Because the future is even more unpredictable than usual, the now can get your attention. Keeping your thoughts, feelings, and actions in the present will help you be mindful and aware of yourself. Perhaps more aware than you have been before.
That, in turn, can help you see with great clarity who you are versus who you might desire to be.
The benefits of living in the now
Lao Tzu put this rather succinctly,
“If you are depressed you are living in the past. If you are anxious you are living in the future. If you are at peace you are living in the present.”
Because society tends to get caught up in thinking back on past happenings and forward on future possibilities, people lose sight of themselves. Rather than work on who you are right here and now, you try to change the unchangeable past and become other for the unwritten future.
That’s not to say that learning from the past and having plans for the future are a bad idea. It’s not, both are important to living your life to its fullest. But dwelling on, focusing on, and living in and for past and future denies you the now and experiencing some rather amazing things.
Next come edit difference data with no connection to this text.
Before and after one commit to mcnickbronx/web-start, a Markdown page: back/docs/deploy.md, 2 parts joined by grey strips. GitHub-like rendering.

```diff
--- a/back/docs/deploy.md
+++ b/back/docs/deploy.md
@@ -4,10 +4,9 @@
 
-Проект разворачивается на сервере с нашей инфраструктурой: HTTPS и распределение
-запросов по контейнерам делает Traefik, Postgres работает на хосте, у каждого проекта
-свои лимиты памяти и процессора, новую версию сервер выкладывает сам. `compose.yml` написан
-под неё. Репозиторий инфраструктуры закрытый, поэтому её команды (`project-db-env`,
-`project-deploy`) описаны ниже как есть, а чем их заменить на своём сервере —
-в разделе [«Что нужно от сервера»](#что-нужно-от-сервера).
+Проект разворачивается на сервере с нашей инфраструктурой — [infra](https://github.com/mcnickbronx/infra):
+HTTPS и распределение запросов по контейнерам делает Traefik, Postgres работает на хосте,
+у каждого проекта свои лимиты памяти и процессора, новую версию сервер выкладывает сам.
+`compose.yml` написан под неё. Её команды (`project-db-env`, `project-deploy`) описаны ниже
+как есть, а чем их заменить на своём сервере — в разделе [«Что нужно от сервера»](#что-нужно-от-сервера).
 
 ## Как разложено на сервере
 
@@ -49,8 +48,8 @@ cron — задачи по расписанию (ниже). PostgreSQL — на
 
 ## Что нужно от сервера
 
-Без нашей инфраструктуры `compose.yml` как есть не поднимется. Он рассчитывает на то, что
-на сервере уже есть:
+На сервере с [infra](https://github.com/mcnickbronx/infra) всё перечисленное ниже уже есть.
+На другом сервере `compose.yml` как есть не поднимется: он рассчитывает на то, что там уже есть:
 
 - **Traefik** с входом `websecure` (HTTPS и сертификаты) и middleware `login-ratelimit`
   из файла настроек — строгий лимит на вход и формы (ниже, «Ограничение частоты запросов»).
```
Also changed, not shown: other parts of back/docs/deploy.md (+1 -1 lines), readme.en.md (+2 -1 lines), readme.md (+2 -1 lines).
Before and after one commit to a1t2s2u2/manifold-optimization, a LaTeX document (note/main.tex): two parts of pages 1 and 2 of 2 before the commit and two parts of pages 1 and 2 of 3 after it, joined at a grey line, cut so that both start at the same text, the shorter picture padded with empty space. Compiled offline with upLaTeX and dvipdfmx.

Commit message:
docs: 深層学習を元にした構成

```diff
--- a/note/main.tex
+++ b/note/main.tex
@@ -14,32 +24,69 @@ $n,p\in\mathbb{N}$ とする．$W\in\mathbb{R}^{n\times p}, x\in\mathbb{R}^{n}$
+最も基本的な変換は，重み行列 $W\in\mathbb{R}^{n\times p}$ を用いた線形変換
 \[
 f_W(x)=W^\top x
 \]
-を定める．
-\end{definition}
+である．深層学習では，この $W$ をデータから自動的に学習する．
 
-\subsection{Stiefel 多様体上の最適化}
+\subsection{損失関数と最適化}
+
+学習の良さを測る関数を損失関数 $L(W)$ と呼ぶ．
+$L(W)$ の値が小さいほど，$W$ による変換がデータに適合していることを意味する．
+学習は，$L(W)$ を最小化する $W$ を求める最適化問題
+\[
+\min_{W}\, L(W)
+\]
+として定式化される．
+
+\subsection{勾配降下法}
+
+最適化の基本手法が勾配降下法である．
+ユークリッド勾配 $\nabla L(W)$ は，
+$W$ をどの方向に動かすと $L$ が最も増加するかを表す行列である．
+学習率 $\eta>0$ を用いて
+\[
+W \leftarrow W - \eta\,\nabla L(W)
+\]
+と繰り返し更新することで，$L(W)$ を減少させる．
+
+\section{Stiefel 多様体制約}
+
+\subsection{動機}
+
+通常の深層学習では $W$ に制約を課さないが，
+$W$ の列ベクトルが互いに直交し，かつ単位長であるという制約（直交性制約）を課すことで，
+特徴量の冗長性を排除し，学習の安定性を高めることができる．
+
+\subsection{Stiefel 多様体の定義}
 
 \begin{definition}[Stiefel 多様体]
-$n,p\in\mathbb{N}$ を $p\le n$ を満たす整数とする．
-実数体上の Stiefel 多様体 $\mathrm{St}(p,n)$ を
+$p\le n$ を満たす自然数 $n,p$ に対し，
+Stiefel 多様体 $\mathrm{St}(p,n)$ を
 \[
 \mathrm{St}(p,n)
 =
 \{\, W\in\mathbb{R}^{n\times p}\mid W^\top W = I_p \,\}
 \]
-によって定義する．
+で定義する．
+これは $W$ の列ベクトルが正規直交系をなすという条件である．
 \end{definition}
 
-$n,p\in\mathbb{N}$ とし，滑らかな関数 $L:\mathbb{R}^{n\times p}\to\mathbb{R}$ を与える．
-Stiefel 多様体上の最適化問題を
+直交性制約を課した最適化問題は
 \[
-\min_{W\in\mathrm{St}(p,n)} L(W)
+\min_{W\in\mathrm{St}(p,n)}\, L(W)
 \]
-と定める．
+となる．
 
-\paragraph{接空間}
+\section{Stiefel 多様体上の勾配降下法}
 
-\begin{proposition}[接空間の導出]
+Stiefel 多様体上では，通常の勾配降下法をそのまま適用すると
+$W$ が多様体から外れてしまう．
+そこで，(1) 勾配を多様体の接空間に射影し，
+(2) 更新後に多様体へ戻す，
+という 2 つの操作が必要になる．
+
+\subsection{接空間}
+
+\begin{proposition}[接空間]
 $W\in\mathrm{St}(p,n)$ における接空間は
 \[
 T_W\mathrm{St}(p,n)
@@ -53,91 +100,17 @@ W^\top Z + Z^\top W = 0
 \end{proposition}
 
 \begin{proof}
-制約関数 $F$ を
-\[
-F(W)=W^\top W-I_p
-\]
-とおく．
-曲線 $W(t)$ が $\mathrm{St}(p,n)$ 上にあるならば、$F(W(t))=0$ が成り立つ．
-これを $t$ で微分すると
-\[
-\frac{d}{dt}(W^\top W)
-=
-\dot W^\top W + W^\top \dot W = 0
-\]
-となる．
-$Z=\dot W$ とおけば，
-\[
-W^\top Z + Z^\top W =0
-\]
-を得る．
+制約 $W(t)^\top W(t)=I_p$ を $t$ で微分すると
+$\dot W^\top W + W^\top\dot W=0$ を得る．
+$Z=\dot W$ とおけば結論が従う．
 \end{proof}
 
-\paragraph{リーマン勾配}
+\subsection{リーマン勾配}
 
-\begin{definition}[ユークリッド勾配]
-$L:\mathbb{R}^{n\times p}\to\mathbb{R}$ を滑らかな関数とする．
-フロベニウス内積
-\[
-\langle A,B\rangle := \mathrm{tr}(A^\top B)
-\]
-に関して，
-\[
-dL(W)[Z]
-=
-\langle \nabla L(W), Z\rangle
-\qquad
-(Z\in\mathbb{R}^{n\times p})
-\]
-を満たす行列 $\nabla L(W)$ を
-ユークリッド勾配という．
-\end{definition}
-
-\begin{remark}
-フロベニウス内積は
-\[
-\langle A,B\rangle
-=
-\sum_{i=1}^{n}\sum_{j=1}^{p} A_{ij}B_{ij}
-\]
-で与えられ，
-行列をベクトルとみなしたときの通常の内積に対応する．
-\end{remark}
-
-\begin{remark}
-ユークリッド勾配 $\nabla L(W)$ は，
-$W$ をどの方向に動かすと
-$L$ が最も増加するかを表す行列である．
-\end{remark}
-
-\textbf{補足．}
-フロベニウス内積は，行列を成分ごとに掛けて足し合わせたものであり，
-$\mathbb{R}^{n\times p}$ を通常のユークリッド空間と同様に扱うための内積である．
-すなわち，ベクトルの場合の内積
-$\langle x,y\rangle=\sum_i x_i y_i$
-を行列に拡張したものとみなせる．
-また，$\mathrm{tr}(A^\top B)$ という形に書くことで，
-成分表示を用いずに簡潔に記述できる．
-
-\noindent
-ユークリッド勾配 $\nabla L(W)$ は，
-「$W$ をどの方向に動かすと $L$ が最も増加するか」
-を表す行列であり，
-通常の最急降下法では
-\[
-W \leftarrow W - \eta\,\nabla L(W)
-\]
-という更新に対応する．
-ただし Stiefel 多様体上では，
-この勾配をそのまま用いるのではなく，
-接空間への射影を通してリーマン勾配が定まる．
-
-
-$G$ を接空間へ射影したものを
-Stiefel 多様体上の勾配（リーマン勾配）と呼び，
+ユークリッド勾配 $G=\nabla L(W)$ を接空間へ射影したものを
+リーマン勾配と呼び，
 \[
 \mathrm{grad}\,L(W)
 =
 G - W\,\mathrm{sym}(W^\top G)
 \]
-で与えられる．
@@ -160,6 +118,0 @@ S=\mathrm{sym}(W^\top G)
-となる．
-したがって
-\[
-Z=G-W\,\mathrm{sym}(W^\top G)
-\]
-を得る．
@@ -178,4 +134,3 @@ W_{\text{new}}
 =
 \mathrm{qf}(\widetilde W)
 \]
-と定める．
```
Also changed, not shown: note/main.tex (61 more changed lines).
The hustle and bustle of the world tend to deny individualism in favor of collective consciousness. Social distancing, however, forces us to be more individualized. Rather than this being the worst thing ever or otherwise distressing, it could be an opportunity.
If your life has not been where or how you have desired it to be, why not? What can you do differently here-and-now to influence, direct, and control change? How can mindfulness of your thoughts, feelings, and actions work in your favor and better your life?
Only you can answer those questions. But asking them in the now and being consciously present in the moment opens you to real, genuine, and potentially useful answers.
Some will see where the world is now as a curse. But what if, instead, it’s a gift? What if this is a much-needed global opportunity to better the whole world by improving ourselves?
There is no single answer
My life is not the same as your life. Who I am is not who you are. That is a universal truism. We are individuals and unique as such.
Each of us is weathering the same storm in our own boats. The vessels we navigate these waters in range in size from barrels to aircraft carriers. Some people face it all utterly alone while others may be with their large families quarantined together. Whatever the case may be, we ARE all in this together.
Each of us has our own options, choices, and approaches to life in the here-and-now. The answers, as such, are as variable and different as each of us.
Do not be afraid of what you will find in your consciousness. Why? Because if you do not like what is there it is yours to influence, alter, or change. You are empowered to be the best you that you can be. Even in the face of an uncertain future — here-and-now, in the present, you have potential and possibility.
There are going to be bad days for everyone. You can’t avoid feeling sad, depressed, angry, lonely, even hopeless, or any other negative emotion. But you CAN choose how long to allow those negatives to dominate your mindset and headspace.
Living in the now is the best way to cope with lives that have been derailed from a given path and facing a dubious future. Now is real, present, and yours to control.
I believe if more people focus on the present, it opens us to potential and possibility to come out on the other side of this to a better world. How? By using the now to better ourselves via our thoughts, feelings, and actions.
You are worthy and deserving of using your mindfulness to find and/or create the reality in which you desire to live. When all is said and done you and I matter, as does what we do to live in the now.